■ **Your instructions**:
The answer must consist of every line in the data below that holds the word "text".

:::

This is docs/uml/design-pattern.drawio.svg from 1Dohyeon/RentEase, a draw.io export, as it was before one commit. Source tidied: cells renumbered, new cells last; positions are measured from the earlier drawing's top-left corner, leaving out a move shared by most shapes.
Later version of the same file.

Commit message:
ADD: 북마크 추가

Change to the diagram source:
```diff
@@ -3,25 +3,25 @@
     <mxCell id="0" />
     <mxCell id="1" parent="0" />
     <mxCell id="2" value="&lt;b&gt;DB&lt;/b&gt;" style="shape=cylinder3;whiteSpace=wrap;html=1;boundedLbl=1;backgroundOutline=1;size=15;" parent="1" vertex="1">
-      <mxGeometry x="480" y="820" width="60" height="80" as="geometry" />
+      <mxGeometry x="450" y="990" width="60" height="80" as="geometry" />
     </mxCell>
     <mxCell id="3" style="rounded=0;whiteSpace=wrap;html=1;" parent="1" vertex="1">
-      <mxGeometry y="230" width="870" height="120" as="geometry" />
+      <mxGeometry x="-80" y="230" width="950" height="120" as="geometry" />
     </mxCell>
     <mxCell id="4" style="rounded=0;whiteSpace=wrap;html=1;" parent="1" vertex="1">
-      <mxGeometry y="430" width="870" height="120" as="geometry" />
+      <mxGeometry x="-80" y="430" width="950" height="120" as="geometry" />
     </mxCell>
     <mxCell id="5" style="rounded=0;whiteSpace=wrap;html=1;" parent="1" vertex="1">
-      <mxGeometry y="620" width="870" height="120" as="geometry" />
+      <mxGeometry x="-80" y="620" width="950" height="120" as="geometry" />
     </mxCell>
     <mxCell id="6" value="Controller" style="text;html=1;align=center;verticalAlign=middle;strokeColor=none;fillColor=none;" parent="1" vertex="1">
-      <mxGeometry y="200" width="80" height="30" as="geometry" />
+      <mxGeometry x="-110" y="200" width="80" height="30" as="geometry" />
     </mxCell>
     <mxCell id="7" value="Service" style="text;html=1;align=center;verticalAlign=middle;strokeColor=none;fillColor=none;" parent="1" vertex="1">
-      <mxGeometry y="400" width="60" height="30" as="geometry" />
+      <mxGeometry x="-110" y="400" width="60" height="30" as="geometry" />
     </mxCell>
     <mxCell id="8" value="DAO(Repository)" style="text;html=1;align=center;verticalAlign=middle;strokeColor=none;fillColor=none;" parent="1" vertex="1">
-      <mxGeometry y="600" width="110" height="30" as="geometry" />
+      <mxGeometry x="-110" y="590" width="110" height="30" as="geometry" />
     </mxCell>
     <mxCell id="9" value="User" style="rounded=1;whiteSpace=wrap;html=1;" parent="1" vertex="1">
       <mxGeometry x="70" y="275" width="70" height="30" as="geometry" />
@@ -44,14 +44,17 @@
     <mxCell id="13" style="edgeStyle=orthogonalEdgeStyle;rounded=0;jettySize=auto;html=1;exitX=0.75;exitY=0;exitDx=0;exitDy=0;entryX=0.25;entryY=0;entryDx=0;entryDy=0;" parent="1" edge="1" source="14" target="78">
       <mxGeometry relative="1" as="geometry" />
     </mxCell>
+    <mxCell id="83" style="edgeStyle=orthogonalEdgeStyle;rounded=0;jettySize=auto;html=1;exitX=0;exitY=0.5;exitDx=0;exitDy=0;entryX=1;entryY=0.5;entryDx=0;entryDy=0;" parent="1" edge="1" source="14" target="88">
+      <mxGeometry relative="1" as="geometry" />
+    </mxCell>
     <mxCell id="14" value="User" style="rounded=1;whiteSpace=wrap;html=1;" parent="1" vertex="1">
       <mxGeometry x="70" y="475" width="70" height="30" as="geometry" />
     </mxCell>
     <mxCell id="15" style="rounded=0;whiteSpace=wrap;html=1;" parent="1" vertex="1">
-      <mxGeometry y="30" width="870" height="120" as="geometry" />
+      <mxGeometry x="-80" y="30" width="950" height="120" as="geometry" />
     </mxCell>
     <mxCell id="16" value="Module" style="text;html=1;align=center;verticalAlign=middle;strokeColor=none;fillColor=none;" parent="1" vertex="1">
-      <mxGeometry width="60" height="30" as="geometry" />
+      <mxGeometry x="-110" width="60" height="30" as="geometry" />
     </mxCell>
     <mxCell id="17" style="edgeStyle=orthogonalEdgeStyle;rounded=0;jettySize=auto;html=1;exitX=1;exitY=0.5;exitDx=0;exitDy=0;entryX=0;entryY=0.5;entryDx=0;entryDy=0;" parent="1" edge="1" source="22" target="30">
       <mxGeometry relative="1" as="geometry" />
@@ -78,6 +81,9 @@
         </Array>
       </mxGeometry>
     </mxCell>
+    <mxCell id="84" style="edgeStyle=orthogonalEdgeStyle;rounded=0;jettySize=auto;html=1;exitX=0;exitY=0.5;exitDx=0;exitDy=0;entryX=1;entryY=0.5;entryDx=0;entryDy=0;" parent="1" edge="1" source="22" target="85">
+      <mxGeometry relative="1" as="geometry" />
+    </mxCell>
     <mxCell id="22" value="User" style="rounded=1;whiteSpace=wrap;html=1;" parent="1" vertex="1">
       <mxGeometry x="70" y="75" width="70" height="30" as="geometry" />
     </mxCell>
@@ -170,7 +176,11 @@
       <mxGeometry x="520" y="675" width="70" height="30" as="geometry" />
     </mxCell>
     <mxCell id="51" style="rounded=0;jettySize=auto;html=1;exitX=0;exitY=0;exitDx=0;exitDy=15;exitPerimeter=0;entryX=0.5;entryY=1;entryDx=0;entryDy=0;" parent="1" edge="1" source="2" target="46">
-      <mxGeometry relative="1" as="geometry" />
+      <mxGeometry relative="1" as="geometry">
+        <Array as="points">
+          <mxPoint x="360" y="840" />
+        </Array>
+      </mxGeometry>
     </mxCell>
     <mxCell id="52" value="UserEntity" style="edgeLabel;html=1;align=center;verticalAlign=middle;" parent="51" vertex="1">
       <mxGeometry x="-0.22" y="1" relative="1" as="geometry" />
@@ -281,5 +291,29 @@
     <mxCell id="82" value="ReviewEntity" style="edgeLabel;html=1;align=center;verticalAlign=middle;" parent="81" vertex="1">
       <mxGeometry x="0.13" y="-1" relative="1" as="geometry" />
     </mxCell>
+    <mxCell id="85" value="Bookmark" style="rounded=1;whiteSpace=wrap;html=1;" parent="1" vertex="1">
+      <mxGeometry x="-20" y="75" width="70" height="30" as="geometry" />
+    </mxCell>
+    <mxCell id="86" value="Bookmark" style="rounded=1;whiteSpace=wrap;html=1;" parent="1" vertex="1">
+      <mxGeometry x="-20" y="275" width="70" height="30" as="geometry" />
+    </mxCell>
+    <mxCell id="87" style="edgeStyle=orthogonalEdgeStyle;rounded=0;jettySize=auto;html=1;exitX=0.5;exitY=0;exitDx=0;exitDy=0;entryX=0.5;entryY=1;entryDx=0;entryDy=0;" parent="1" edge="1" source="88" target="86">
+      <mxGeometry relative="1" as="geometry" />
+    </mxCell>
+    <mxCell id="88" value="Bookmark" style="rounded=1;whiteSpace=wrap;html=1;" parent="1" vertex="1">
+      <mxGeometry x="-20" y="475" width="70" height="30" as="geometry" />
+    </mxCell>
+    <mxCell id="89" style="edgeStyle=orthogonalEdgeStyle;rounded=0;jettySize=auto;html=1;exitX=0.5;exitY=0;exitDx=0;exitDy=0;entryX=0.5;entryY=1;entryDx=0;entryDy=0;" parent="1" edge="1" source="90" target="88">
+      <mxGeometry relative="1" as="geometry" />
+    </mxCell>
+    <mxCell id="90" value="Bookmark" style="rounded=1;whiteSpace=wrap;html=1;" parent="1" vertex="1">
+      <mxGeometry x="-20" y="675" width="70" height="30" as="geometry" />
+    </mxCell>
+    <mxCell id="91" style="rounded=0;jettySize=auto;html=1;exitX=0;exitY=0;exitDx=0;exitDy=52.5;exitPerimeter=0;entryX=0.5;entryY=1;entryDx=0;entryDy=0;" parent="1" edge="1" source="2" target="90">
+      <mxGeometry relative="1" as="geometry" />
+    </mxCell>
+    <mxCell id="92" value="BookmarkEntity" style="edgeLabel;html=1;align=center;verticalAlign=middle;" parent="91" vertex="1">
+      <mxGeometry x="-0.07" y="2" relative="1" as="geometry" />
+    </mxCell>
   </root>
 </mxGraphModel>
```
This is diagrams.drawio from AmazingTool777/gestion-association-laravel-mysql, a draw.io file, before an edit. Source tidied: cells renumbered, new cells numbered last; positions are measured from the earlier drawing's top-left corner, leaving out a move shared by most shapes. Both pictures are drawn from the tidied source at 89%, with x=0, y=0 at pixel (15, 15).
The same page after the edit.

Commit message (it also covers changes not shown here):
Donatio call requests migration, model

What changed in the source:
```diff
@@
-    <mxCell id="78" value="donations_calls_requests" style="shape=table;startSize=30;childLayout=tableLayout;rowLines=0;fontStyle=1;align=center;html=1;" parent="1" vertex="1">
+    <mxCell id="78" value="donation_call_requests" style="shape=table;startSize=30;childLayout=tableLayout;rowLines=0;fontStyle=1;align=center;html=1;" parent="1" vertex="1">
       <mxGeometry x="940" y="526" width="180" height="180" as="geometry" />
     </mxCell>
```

:::

■ **Task output**:
     <mxCell id="6" value="Controller" style="text;html=1;align=center;verticalAlign=middle;strokeColor=none;fillColor=none;" parent="1" vertex="1">
     <mxCell id="7" value="Service" style="text;html=1;align=center;verticalAlign=middle;strokeColor=none;fillColor=none;" parent="1" vertex="1">
     <mxCell id="8" value="DAO(Repository)" style="text;html=1;align=center;verticalAlign=middle;strokeColor=none;fillColor=none;" parent="1" vertex="1">
     <mxCell id="16" value="Module" style="text;html=1;align=center;verticalAlign=middle;strokeColor=none;fillColor=none;" parent="1" vertex="1">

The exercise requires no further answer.